Figure 5
figure 5

Scheme presenting potential relationships influencing NEP of cryoconite by modulation of oxygen amount in the sediment.

Adaptation of Cryoconite Organisms to the Fast-Changing Environment

Lack of difference in oxygen conditions between mixed and non-mixed sediment, suggests that even if light availability is a key limiting factor of the photoautotrophic growth (Bagshaw and others 2016; Perkins and others 2017), the cryoconite photoautotrophs are adapted to live in such a fast-changing environment. It is also indirectly evident from the minor differences in oxygen conditions between mixed and stagnant sediment measured for Longyearbreen. It may indirectly testify that the evolution of microorganisms in glacial ecosystems was driven by stochastic processes. If the ancestors of glacier organisms were under the influence of stochastic processes, they might be selected directionally for diverse metabolism, while weakening the strength of the selection factor. Such adaptation has been also indirectly shown in Poniecka and others (2018), where the aerobic zone became anaerobic within 120 min after perturbation. Moreover, based on cryoconite from the Karakoram and the Alps, Franzetti and others (2016) used molecular tools to show that microbial communities in cryoconite holes are capable of using different carbon sources. Similar results were also found in microcosm experiments from Antarctica and the Himalaya (Sanyal and others 2018), and in incubations of Greenland, Svalbard and Antarctic samples (Poniecka and others 2020). These findings suggest the complexity of metabolic pathways in cryoconite which, contrary to our expectations, testify to the adaptation of these organisms to live in such conditions.


Cryoconite holes, although considered simple, turned out to be a complex system in which the decomposition of organic matter regulated by oxygen varies greatly between glaciers in the Northern Hemisphere. One of the main factors which likely shapes cryoconite productivity is water flow through sediment, which in turn can be modified by weather and topography of glacier. Moreover, sediment-related features like cryoconite granule size and morphology, microorganism community and chemical composition potentially modulate the decomposition of organic matter itself.
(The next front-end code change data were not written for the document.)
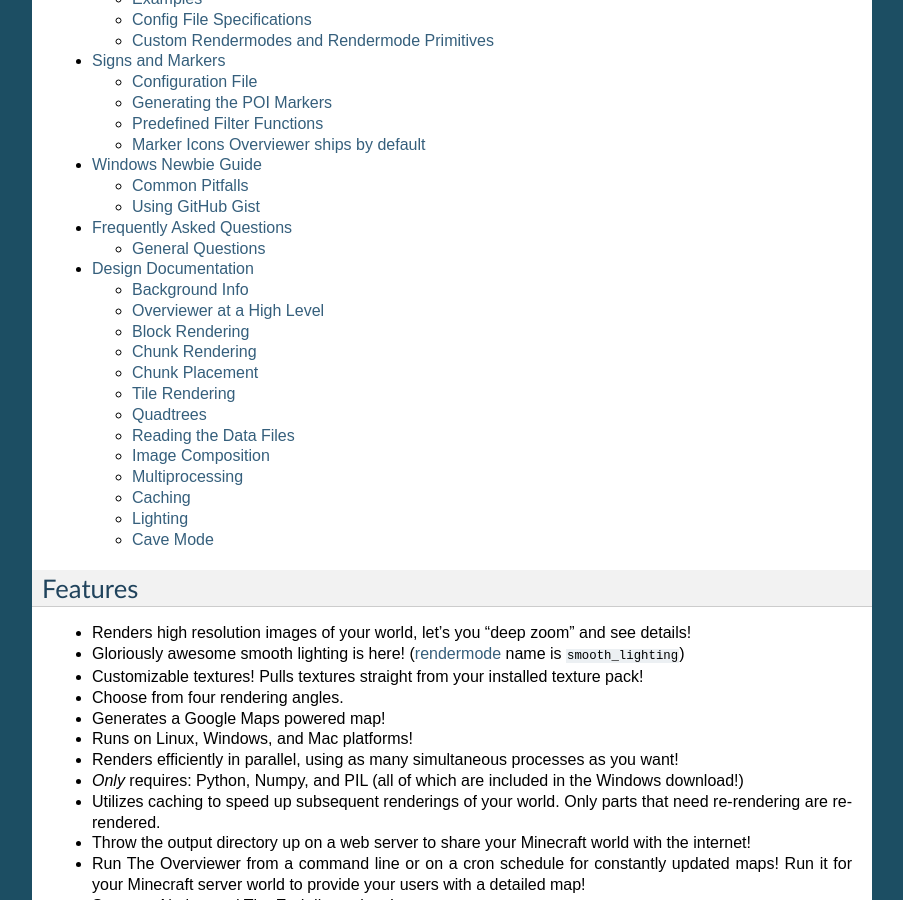
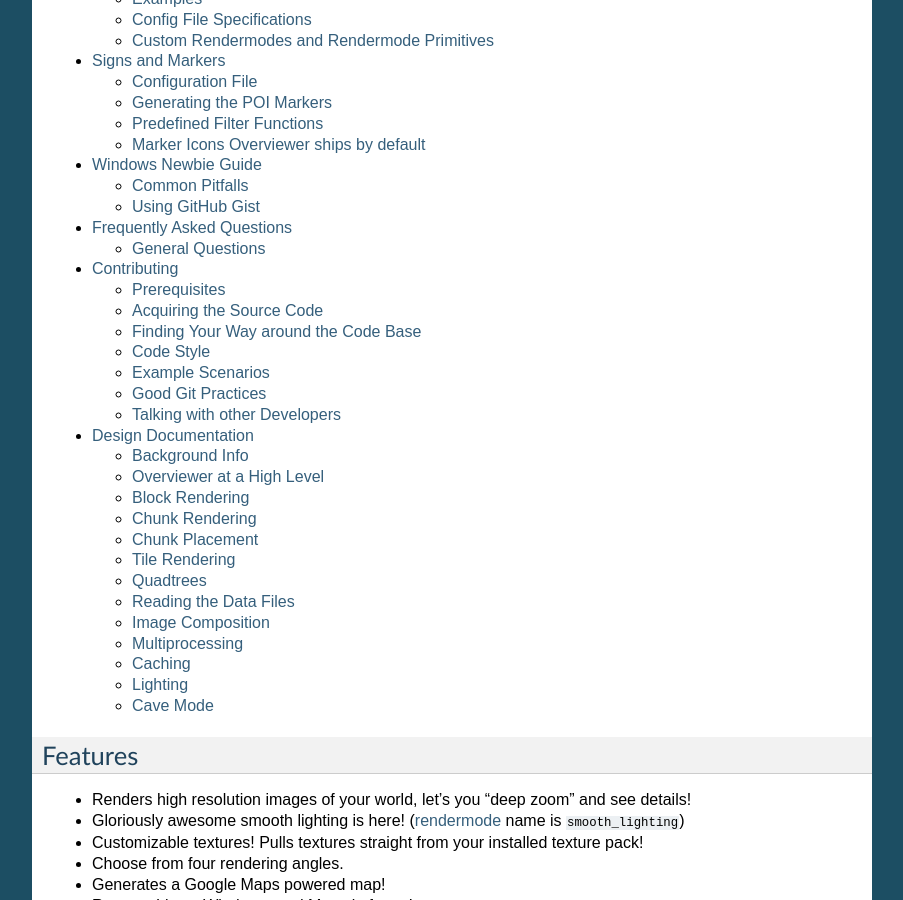
Before and after one commit to overviewer/Minecraft-Overviewer, a Sphinx documentation site: the page built from docs/index.rst, in a window 1280 px wide and 900 px high, scrolled down 1317 px. Shown: the whole window, without its empty margins (198-1101 px from the left). Built offline with Sphinx 7.4.7, drawn with Linux system fonts in a browser that asks for light colours; some of the changed lines change nothing that is shown.

Commit message:
docs: add a section about how to contribute
This adds a work-in-progress section with a few tips and tricks
about how one should go about contributing to the project. It mostly
focuses on making people familiar with some of the code, and giving
them a few tips along the way on how to work with Git.

A few more contribution examples should be added, and what most
notably is lacking right now is a section about the web output
part. This is due to us currently rewriting it in Leaflet, so any
examples added now would quickly become outdated.

```diff
--- /dev/null
+++ b/docs/contributing.rst
@@ -0,0 +1,297 @@
+============
+Contributing
+============
+
+In this page, you'll be given some pointers on how to start contributing to the
+Minecraft-Overviewer project. This is useful for people who want to help develop
+the Overviewer, but don't quite know where to start.
+
+This page is mostly focused on where to look for things and how to get your
+changes back into the project, for help on how to compile the Overviewer, check
+:doc:`Building <building>`.
+
+Prerequisites
+=============
+
+Ideally you're familiar with Python (Overviewer uses Python 2), and know the
+basics of Git. Both have various very good resources online that help you in
+learning them, but the best way of learning is always to use them in the real
+world, so don't hesitate to jump right in after having a basic grasp and ask
+questions along the way.
+
+Additionally, some parts of Overviewer are written in C, though unless you're
+interested in the drawing and compositing routines or the rendermodes, you don't
+need to know C.
+
+Last but not least, some of the Overviewer's code is written in JavaScript,
+namely the part that runs in your browser when you view the map.
+
+Acquiring the Source Code
+=========================
+
+First, you'll need to get the Overviewer source code. We do version management
+of code through Git_, which allows multiple people to work on the code at the
+same time. Naturally, this means you'll also be getting the source code through
+Git. For this to work, you'll have to install Git on your computer.
+
+.. _Git: https://git-scm.com/
+
+Our source code is hosted on GitHub_, so it's a good idea to make an account
+there if you don't already have one.
+
+.. _GitHub: https://github.com/overviewer/Minecraft-Overviewer
+
+This page won't go into the details of how to use Git, but it'll give you some
+advice on how your workflow should be to avoid some trouble.
+
+Finding Your Way around the Code Base
+=====================================
+
+At first glance, all the code can be a bit overwhelming. So here's a quick
+overview of the important parts.
+
+* ``setup.py`` is the build script. If you need to make any changes to how the
+  Overviewer is built, you'll want to look there.
+
+* ``overviewer.py`` is the entry-point of the application. It imports all the
+  other functionality, and does the command line parsing.
+
+* ``overviewer_core/`` is the directory where the vast majority of the
+  Overviewer's functionality is. More on that below.
+
+* ``overviewer_core/aux_files/genPOI.py`` is where the genPOI functionality is
+  implemented. If you're looking into changing the way markers are generated,
+  look there.
+
+* ``overviewer_core/src/`` is the directory for all the files that are part of
+  Overviewer's C extension. This includes things such as rendermodes, which are
+  stored in the ``primitives`` sub-directory.
+
+* ``overviewer_core/data/`` mostly contains the parts that make up Overviewer's
+  web front-end, with ``js_src`` containing the JS files and ``web_assets``
+  containing the ``index.html``, CSS files and image files such as icons or the
+  compass.
+
+* ``docs/`` contains the documentation, which can be built with the included
+  Makefile if you have sphinx installed.
+
+overviewer_core
+---------------
+
+Let's take a closer look at the ``overviewer_core/`` directory:
+
+* ``assetmanager.py`` controls how the HTML and JS output are written out, as
+  well as the ``overviewerConfig.js`` format.
+
+* ``cache.py`` implements a Least-Recently-Used (LRU) cache, which is used for
+  caching chunks in memory as the rendering happens.
+
+* ``configParser.py`` contains some code that sets up how the config is parsed,
+  but is not really involved in the definitions of individual settings therein.
+
+* ``dispatcher.py`` is the code that sets up multiprocessing, so Overviewer can
+  use all available CPU threads on a machine.
+
+* ``files.py`` implements helpful routines which allow you to determine whether
+  some file operations such as replacing a file work in a given directory, and
+  also implements the ``FileReplacer`` class which can then safely replace a
+  file given the capabilities of the filesystem.
+
+* ``items.py`` is a remnant of the past and entirely unused.
+
+* ``logger.py`` sets up and implements Overviewer's logging facilities.
+
+* ``nbt.py`` contains the code that is used to parse the Minecraft NBT file
+  structure.
+
+* ``observer.py`` defines all the observers that are available. If you want to
+  add a new observer, this is the place where you'll want to look.
+
+* ``optimizeimages.py`` defines all the optimizeimg tools and how they're
+  called.
+
+* ``progressbar.py`` implements the fancy progress bar that the Overviewer has.
+
+* ``rcon.py`` implements an rcon client for the Minecraft server, used by the
+  RConObserver.
+
+* ``rendermodes.py`` contains definitions and glue code for the rendermodes in
+  the C extension.
+
+* ``settingsDefinitions.py`` includes all definitions for the Overviewer
+  configuration file. If you want to add a new configuration option, this is
+  where you'll want to start.
+
+* ``settingsValidators.py`` contains validation code for the settings
+  definitions, which ensures that the values are all good.
+
+* ``signals.py`` is multiprocessing communication code. Scary stuff.
+
+* ``textures.py`` contains all the block definitions and how Overviewer should
+  render them. If you want to add a new block to the Overviewer, this is where
+  you'll want to do it. Additionally, this code also controls how the textures
+  are loaded.
+
+* ``tileset.py`` contains code that maps a render dict entry to the output tiled
+  image structure.
+
+* ``util.py`` contains random utility code that has no home anywhere else.
+
+* ``world.py`` is a whole lot of code that does things like choosing which
+  chunks to load and to cache, and general functionality revolving around the
+  concept of Minecraft worlds.
+
+docs
+----
+
+The documentation is written in reStructuredText_, a markup format. It can be
+compiled into an HTML output using the Makefile in the ``docs/`` subtree by
+typing ``make``. You'll need to have sphinx_ installed for this to work.
+
+.. _reStructuredText: http://docutils.sourceforge.net/rst.html
+.. _sphinx: http://www.sphinx-doc.org/en/stable/
+
+The theme that will be used in the locally generated HTML is different than what
+is used on http://docs.overviewer.org. However, it should still be sufficient
+to get a good idea of how your changes will end up looking like when they're on
+the main docs page.
+
+Code Style
+==========
+
+To be honest, currently the Overviewer's codebase is a bit of a mess. There is
+no consistent code style in use right now. However, it's probably a good idea
+to stick to PEP8_ when writing new code. If you're refactoring old code, it
+would be great if you were to fix it to make it PEP8 compliant as well.
+
+To check whether the code is PEP8 compliant, you can use pycodestyle_. You can
+easily install it with pip by using ``pip2 install pycodestyle``.
+
+.. _PEP8: https://www.python.org/dev/peps/pep-0008/
+.. _pycodestyle: https://pypi.python.org/pypi/pycodestyle
+
+
+Example Scenarios
+=================
+
+This section will demonstrate by example how a few possible contributions might
+be made. These serve as guidelines on how to quickly get started if you're
+interested in doing a specific task that many others before you have done too
+in some other form.
+
+Adding a Block
+--------------
+
+Let's assume you want to add support for a new block to the Overviewer. This is
+probably one of the most common ways people start contributing to the project,
+as all blocks in the Overviewer are currently hardcoded and code to handle them
+needs to be added by hand.
+
+The place to look here is ``textures.py``. It contains the block definitions,
+which are assisted by Python decorators_, which make it quite a bit simpler to
+add new blocks.
+
+The big decorator in question is ``@material``, which takes arguments such as
+the ``blockid`` (a list of block IDs this block definition should handle), and
+``data`` (a list of possible data values for this block). Additionally, it can
+also take various additional arguments for the different block properties, such
+as ``solid=True`` to indicate that the block is a solid block.
+
+.. _decorators: https://en.wikipedia.org/wiki/Python_syntax_and_semantics#Decorators
+
+Simple Solid 6-Sided Block
+~~~~~~~~~~~~~~~~~~~~~~~~~~
+
+A lot of times, new blocks are basically just your standard full-height block
+with a new texture. For a block this simple, we don't even really need to use
+the material decorator. As an example, check out the definition of the coal
+block::
+
+    block(blockid=173, top_image="assets/minecraft/textures/blocks/coal_block.png")
+
+Block with a Different Top
+~~~~~~~~~~~~~~~~~~~~~~~~~~
+
+Another common theme is a block where the top is a different texture than the
+sides. Here we use the ``@material`` decorator to create the jukebox block::
+
+    @material(blockid=84, data=range(16), solid=True)
+    def jukebox(self, blockid, data):
+        return self.build_block(self.load_image_texture("assets/minecraft/textures/blocks/jukebox_top.png"), self.load_image_texture("assets/minecraft/textures/blocks/noteblock.png"))
+
+As you can see, we define a method called ``jukebox``, taking the parameters
+``blockid`` and ``data``, decorated by a decorator stating that the following
+definition is a material with a ``blockid`` of ``84`` and a data value range
+from ``0`` to ``15`` (or ``range(16)``), which we won't use as it doesn't affect
+the rendering of the block. We also specify that the block is solid.
+
+Inside the method, we then return the return value of ``self.build_block()``,
+which is a helper method that takes a texture for the top and a texture for the
+side as its arguments.
+
+Block with Variable Colors
+~~~~~~~~~~~~~~~~~~~~~~~~~~
+
+Occasionally, blocks can have colors stored in their data values.
+``textures.py`` includes an easy mapping list, called ``color_map``, to map
+between data values and Minecraft color names. Let's take stained hardened clay
+as an example of how this is used::
+
+    @material(blockid=159, data=range(16), solid=True)
+    def stained_clay(self, blockid, data):
+        texture = self.load_image_texture("assets/minecraft/textures/blocks/hardened_clay_stained_%s.png" % color_map[data])
+
+        return self.build_block(texture,texture)
+
+As you can see, we specify that the block has 16 data values, then depending
+on the data value we load the right block texture by looking up the color name
+in the ``color_map`` list, formatting a string for the filename with it.
+
+Good Git Practices
+==================
+
+How you structure your Git workflow is ultimately up to you, but here are a few
+recommendations to make your life and the life of the people who want to merge
+your pull requests easier.
+
+* **Commit your changes in a separate branch, and then submit a pull request
+  from that branch.** This makes it easier for you to rebase your changes, and
+  allows you to keep your repository's master branch in-sync with our master
+  branch, so you can easily split off a new branch from master if you want to
+  develop a new change while your old change still isn't merged into the master.
+
+* **Format your commit messages properly.** The first line should be a 50
+  character long summary of the change the commit makes, in present tense, e.g.
+  "Add a spinner to the progress bar". This should be followed by a blank line,
+  and a longer explanation of the change the commit actually does, wrapped at
+  72 characters.
+
+* **Don't merge master into your branch.** If you plan on submitting a change as
+  a pull request and the master branch has moved in the meantime, then don't
+  merge the master branch into the branch of your pull request. Instead, rebase
+  your branch on top of the updated master.
+
+* **Keep commits logically separated.** Don't try to cram unrelated changes into
+  just one commit unless it's a commit full of small fixes. If you find yourself
+  struggling to keep the commit summary below 50 characters, and find yourself
+  using the word "and" in it, rethink whether the changes you're making should
+  be just one commit.
+
+It's also a good idea to look at the output of ``git diff`` before committing a
+change, to make sure nothing was unintentionally changed in the file where you
+weren't expecting it. ``git diff`` will also highlight blank lines with spaces
+in them with a solid red background.
+
+Talking with other Developers
+=============================
+
+Occasionally, the issue tracker simply doesn't cut it. You need to talk with
+another developer, maybe to brainstorm a new feature or ask a question about
+the code. For this, we have `an IRC channel on freenode`_, which allows you to
+talk with other developers that are on the IRC channel in real-time.
+
+.. _an IRC channel on freenode: https://overviewer.org/irc/
+
+Since most developers have jobs or are in college or university, it may
+sometimes take a few moments to get a reply. So it's useful to stick around and
+wait for someone who can help you to be around.
--- a/docs/index.rst
+++ b/docs/index.rst
@@ -45,6 +45,7 @@
    signs
    win_tut/windowsguide
    faq
+   contributing
    design/designdoc
 
 
```
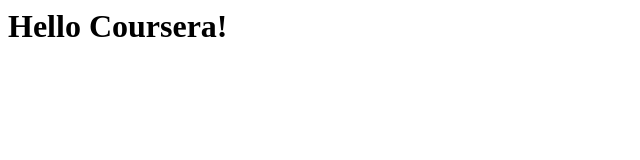
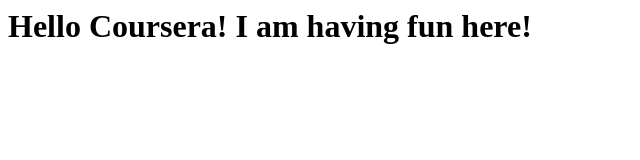
Before and after one commit to burhanuddin13/coursera-bmf, a plain HTML site: page site/index.html in a window 1280 px wide. Shown: the whole page, without its empty margins (0-640 px from the left). Drawn offline with Linux system fonts and the light colour scheme.

Commit message:
Little Changes

```diff
--- a/site/index.html
+++ b/site/index.html
@@ -5,6 +5,6 @@
         </title>
     </head>
     <body>
-        <h1>Hello Coursera!</h1>
+        <h1>Hello Coursera! I am having fun here!</h1>
     </body>
 </html>
```
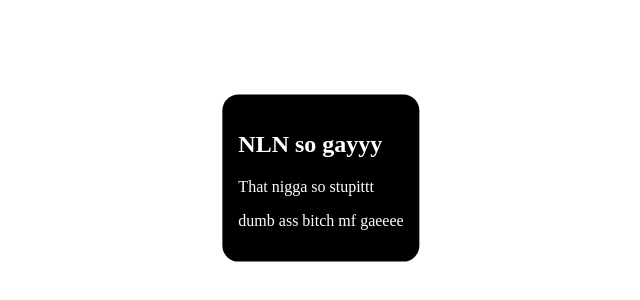
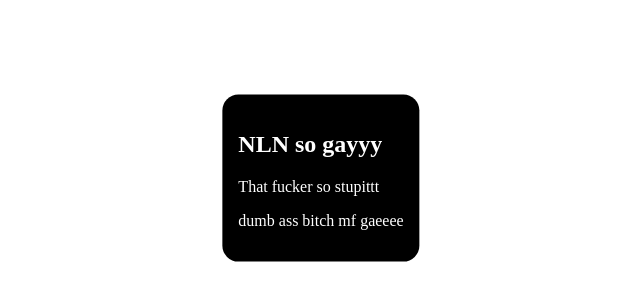
Before and after one commit to quincynyan/nlngay, a plain HTML site: page index.html in a window 1280 px wide. Shown: the part 222-522 px from the top of the page, 319-959 px from the left. Drawn offline with Linux system fonts and the light colour scheme.

Commit message:
Update index.html

```diff
--- a/index.html
+++ b/index.html
@@ -18,7 +18,7 @@
   <body>
   <section>
     <h1>NLN so gayyy</h1>
-    <p>That nigga so stupittt
+    <p>That fucker so stupittt
     <p>dumb ass bitch mf gaeeee
   </section>
   </body>
```
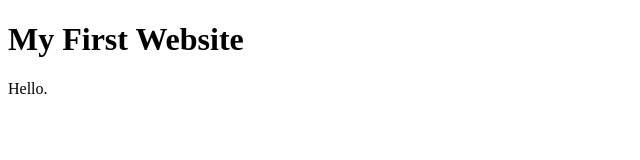
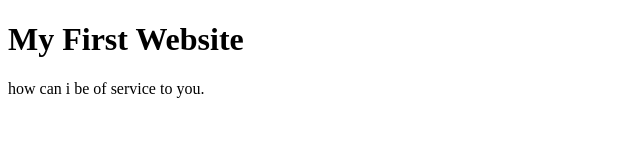
Before and after one commit to SoulGridDesign/soulgriddesign.github.io, a plain HTML site: page index.html in a window 1280 px wide. Shown: the whole page, without its empty margins (0-640 px from the left). Drawn offline with Linux system fonts and the light colour scheme.

Commit message:
Update index.html

```diff
--- a/index.html
+++ b/index.html
@@ -3,7 +3,7 @@
 <body>
 
 <h1>My First Website</h1>
-<p>Hello.</p>
+<p>how can i be of service to you.</p>
 
 </body>
 </html>
```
Therefore, the cryoconite holes seems to be a good model in further research related to biogeochemical processes, abiotic–biotic relations connected with spatial changes, such as evolution in a fast-changing environment or decomposition of organic matter by microbial communities.